When bestselling author Dan Chaon heard about a conspiracy at his sister’s university linking a string of drowning deaths to a serial killer, he scribbled it down in his notebook and let it simmer—for 10 years. “I kept trying to figure out a way to go back to it,” says Chaon. “And then eventually that image of [a] kid floating down the river kept coming back to me, and I finally started to figure out how I could approach it without turning it into a straight-up procedural.” While there is a sinister presence lurking behind the string of drownings in his latest—and most chilling—novel Ill Will, Chaon, a virtuoso of mind-bending literary horror, also reveals a deeper, menacing story that’s slowly uncoiling on the periphery.
A recurring motif that serves as the swelling tension beneath most of Chaon’s work, grief weighs heavy on each character in his third novel, particularly Chaon’s two hapless narrators: Dustin Tillman, a psychologist in Cleveland who, plagued by the recent death of his wife, can’t seem to resist his delusions while he clings to the past; and Dustin’s youngest son, Aaron, your typical moody teenager, except add a harrowing drug addiction. Both characters have been unmoored by death yet they’re both drawn to their own inexorable doom, “that sensation of being watched by someone you don’t know. The feeling that a hidden presence is nearby while your eyes are closed, observing, leaning closer, emanating ill will.”
Chaon, whose wife, the writer Sheila Schwartz, died in 2008 from cancer, is no stranger to the bewilderment that accompanies loss, and he admits that, in a sense, writing from Dustin’s point of view was strangely cathartic. “I guess it was one way for me to write about that stuff in a way that felt like putting it into the life of somebody who was not me,” he explains. “It kind of allowed me to look at it in a way that felt like it was true to the kind of screaminess of the grief without me being melodramatic about it.”
From the novel’s outset, Dustin travels into uncharted territory with one his patients—a distressingly shady character—and subsequently finds himself entrenched in an investigation into a suspicious pattern of drowning deaths.
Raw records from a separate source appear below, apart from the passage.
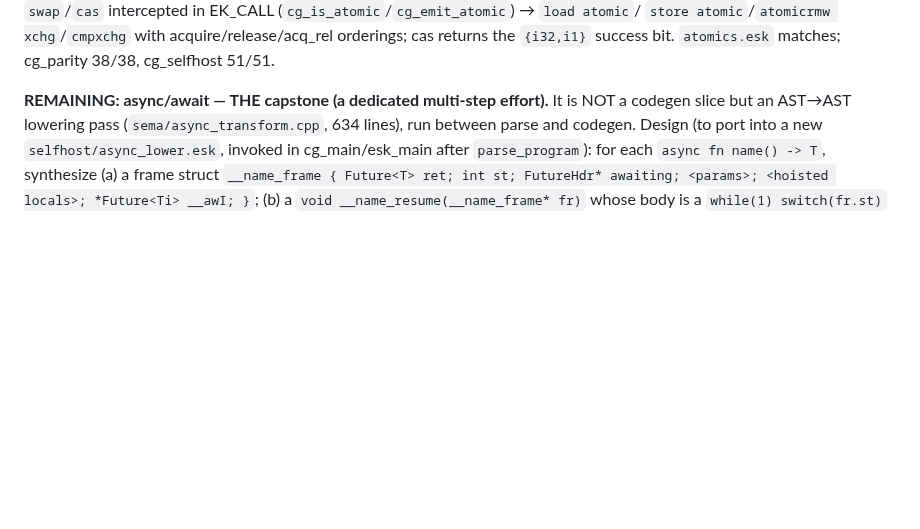
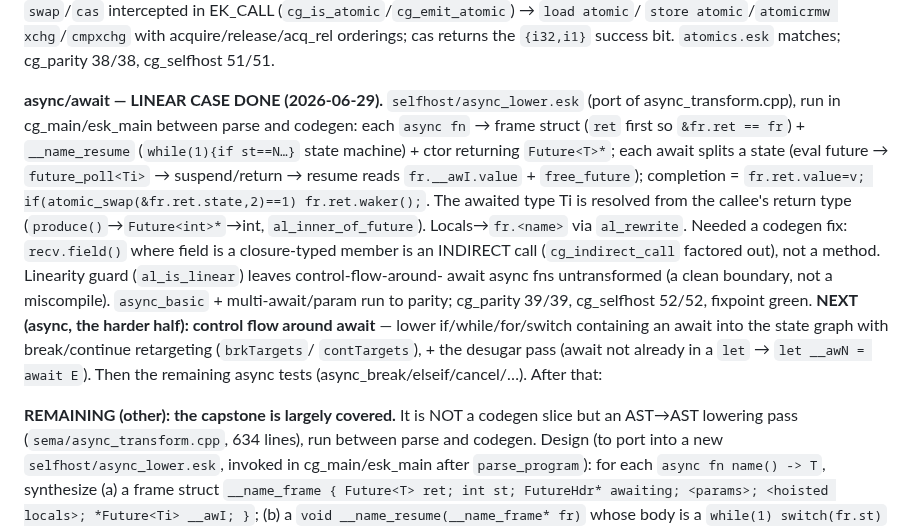
Before and after one commit to doranteseduardo/eskiu, a Markdown page: selfhost/BACKEND_PLAN.md, the part around the change. GitHub-like rendering; blank space fills up the shorter version.

Commit message:
docs: async linear-case lowering done

```diff
--- a/selfhost/BACKEND_PLAN.md
+++ b/selfhost/BACKEND_PLAN.md
@@ -294,7 +294,24 @@ cg_selfhost 50/50, bootstrap fixpoint green. **atomics (DONE)** — `atomic_load
 returns the `{i32,i1}` success bit. `atomics.esk` matches; cg_parity 38/38, cg_selfhost
 51/51.
 
-**REMAINING: async/await — THE capstone (a dedicated multi-step effort).** It is NOT a
+**async/await — LINEAR CASE DONE (2026-06-29).** `selfhost/async_lower.esk` (port of
+async_transform.cpp), run in cg_main/esk_main between parse and codegen: each `async fn`
+→ frame struct (`ret` first so `&fr.ret == fr`) + `__name_resume` (`while(1){if st==N…}`
+state machine) + ctor returning `Future<T>*`; each await splits a state (eval future →
+`future_poll<Ti>` → suspend/return → resume reads `fr.__awI.value` + `free_future`);
+completion = `fr.ret.value=v; if(atomic_swap(&fr.ret.state,2)==1) fr.ret.waker();`. The
+awaited type Ti is resolved from the callee's return type (`produce()`→`Future<int>*`→int,
+`al_inner_of_future`). Locals→`fr.<name>` via `al_rewrite`. Needed a codegen fix:
+`recv.field()` where field is a closure-typed member is an INDIRECT call (`cg_indirect_call`
+factored out), not a method. Linearity guard (`al_is_linear`) leaves control-flow-around-
+await async fns untransformed (a clean boundary, not a miscompile). `async_basic` +
+multi-await/param run to parity; cg_parity 39/39, cg_selfhost 52/52, fixpoint green.
+**NEXT (async, the harder half): control flow around await** — lower if/while/for/switch
+containing an await into the state graph with break/continue retargeting (`brkTargets`/
+`contTargets`), + the desugar pass (await not already in a `let` → `let __awN = await E`).
+Then the remaining async tests (async_break/elseif/cancel/…). After that:
+
+**REMAINING (other): the capstone is largely covered.** It is NOT a
 codegen slice but an AST→AST lowering pass (`sema/async_transform.cpp`, 634 lines), run
 between parse and codegen. Design (to port into a new `selfhost/async_lower.esk`, invoked
 in cg_main/esk_main after `parse_program`): for each `async fn name() -> T`, synthesize
```
Also changed, not shown: CHANGELOG.md (+11 -3 lines).
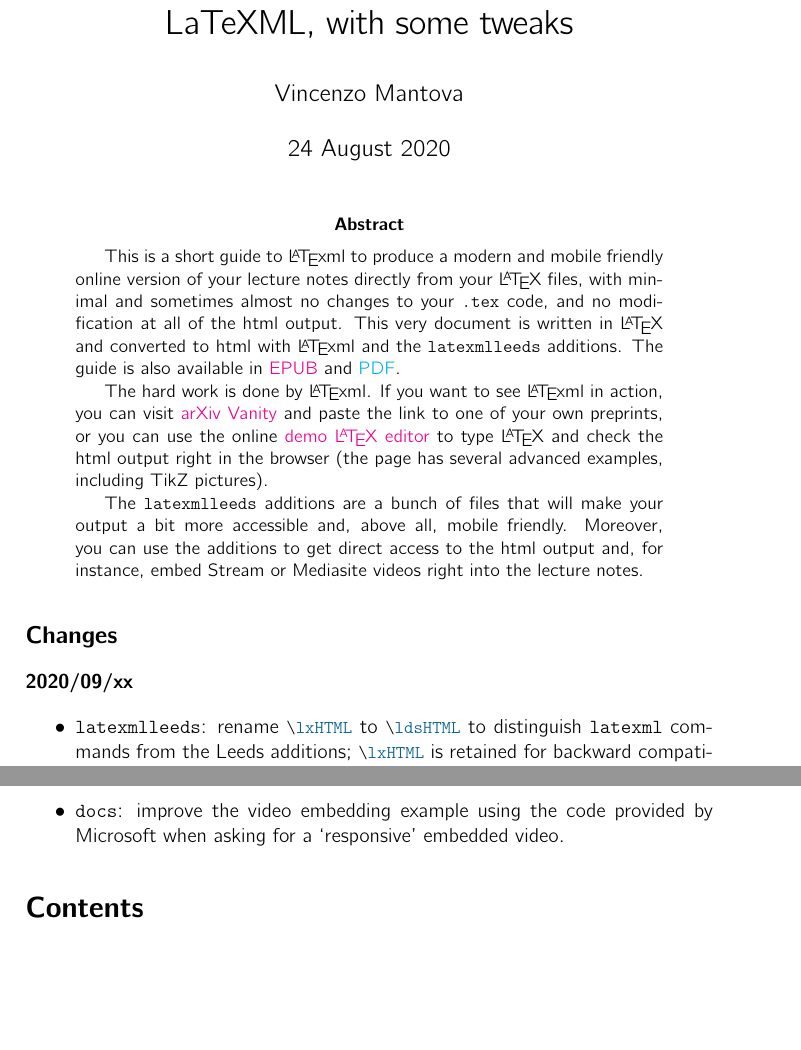
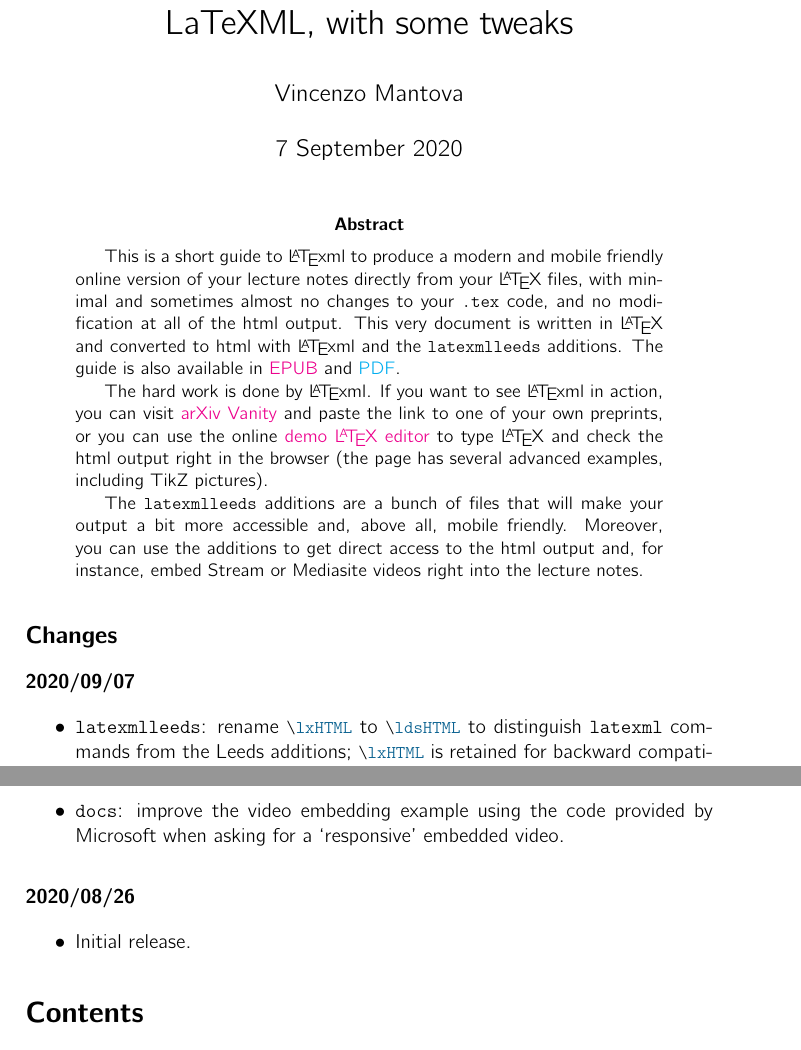
Before and after one commit to vlmantova/bookmlleeds, a LaTeX paper (LaTeXML-Leeds.tex, which reads latexmlleeds.sty): two parts of pages 1 and 2 of 12, joined at a grey line, cut so that both start at the same text, the shorter picture padded with empty space. Compiled offline with pdfLaTeX; TikZ figures are drawn from their code, not taken from saved files.

Commit message:
2020/09/07 release

```diff
--- a/LaTeXML-Leeds.tex
+++ b/LaTeXML-Leeds.tex
@@ -47,7 +47,7 @@
 
 \title{LaTeXML, with some tweaks}
 \author{Vincenzo Mantova}
-\date{24 August 2020}
+\date{7 September 2020}
 
 \begin{document}
 
@@ -62,7 +62,7 @@
 \end{abstract}
 
 \subsection*{Changes}
-\subsubsection*{2020/09/xx}
+\subsubsection*{2020/09/07}
 \begin{itemize}
   \item \verb|latexmlleeds|: rename \ltxinline|\lxHTML| to \ltxinline|\ldsHTML| to distinguish \verb|latexml| commands from the Leeds additions; \ltxinline|\lxHTML| is retained for backward compatibility.
   \item \verb|latexmlleeds|: the additional \CSS{}, the custom \XSLT{}, and MathJax are now loaded automatically, simplifying considerably the calls to \verb|latexml| and \verb|latexmlpost| (in particular: \verb|latexmlleeds-html5.xsl| has been renamed \verb|LaTeXML-html5.xsl|, so delete the old file after downloading the new one).
@@ -70,6 +70,10 @@
   \item \verb|docs|: improve syntax colouring of \LaTeX{} snippets (accidentally revealing a bug in the \LaTeXML{} binding for the package \verb|listings|).
   \item \verb|docs|: explain how to deal with unsupported packages in a more sophisticated way, short of writing your our \LaTeXML{} binding.
   \item \verb|docs|: improve the video embedding example using the code provided by Microsoft when asking for a `responsive' embedded video.
+\end{itemize}
+\subsubsection*{2020/08/26}
+\begin{itemize}
+  \item Initial release.
 \end{itemize}
 
 \tableofcontents
--- a/latexmlleeds.sty
+++ b/latexmlleeds.sty
@@ -6,7 +6,7 @@
 % \=====================================================================/ %
 
 \NeedsTeXFormat{LaTeX2e}
-\ProvidesPackage{latexmlleeds}[2020/08/24 Leeds tweaks to latexml documents]
+\ProvidesPackage{latexmlleeds}[2020/09/07 Leeds tweaks to latexml documents]
 
 % We need \iflatexml
 \RequirePackage{latexml}
```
To further complicate things, Dustin’s adopted brother, Rusty, has just been exonerated after spending 30 years in prison and, unbeknownst to Dustin, has been in regular contact with Aaron.
Via a progression of flashbacks, narrated by Dustin, we learn that, in the midst of the Satanic Panic in 1983, Rusty was sentenced to prison for the senseless murder of their parents, aunt, and uncle, a conviction largely based off of Dustin’s so-called repressed memories of a satanic ritual that Rusty had supposedly performed before the execution. Growing up in middle America, Chaon was more than familiar with this sweeping hysteria that took hold of America in the 80s.
Chaon grew up in Nebraska. “There was definitely a time when pastors in our town would talk about, ‘Yes, there are Satanists in the town; they are sacrificing in the graveyard!’ ” Chaon recalls. “All of that stuff was totally believed.”
But as Dustin continues to conjure up his past, his recollections deteriorate into disjointed lines of thought; the truth becomes muddled; and his capricious psychological state comes searingly into focus. Filtering the story through two vastly different perspectives, Chaon was interested in exploring character entrapment, and, in turn, examining the ways in which belief alters reality. “We can believe ourselves into these incredible feats of self-deception,” Chaon says. “Just that idea of somebody who’s basically decent, but also doomed by their own lack of self-awareness. I think that’s something that’s very terrifying because I think all of us are kind of afraid that we’re not as self-aware as we’d like to be.”
Stephanie Buschardt is an editorial assistant at Kirkus Reviews.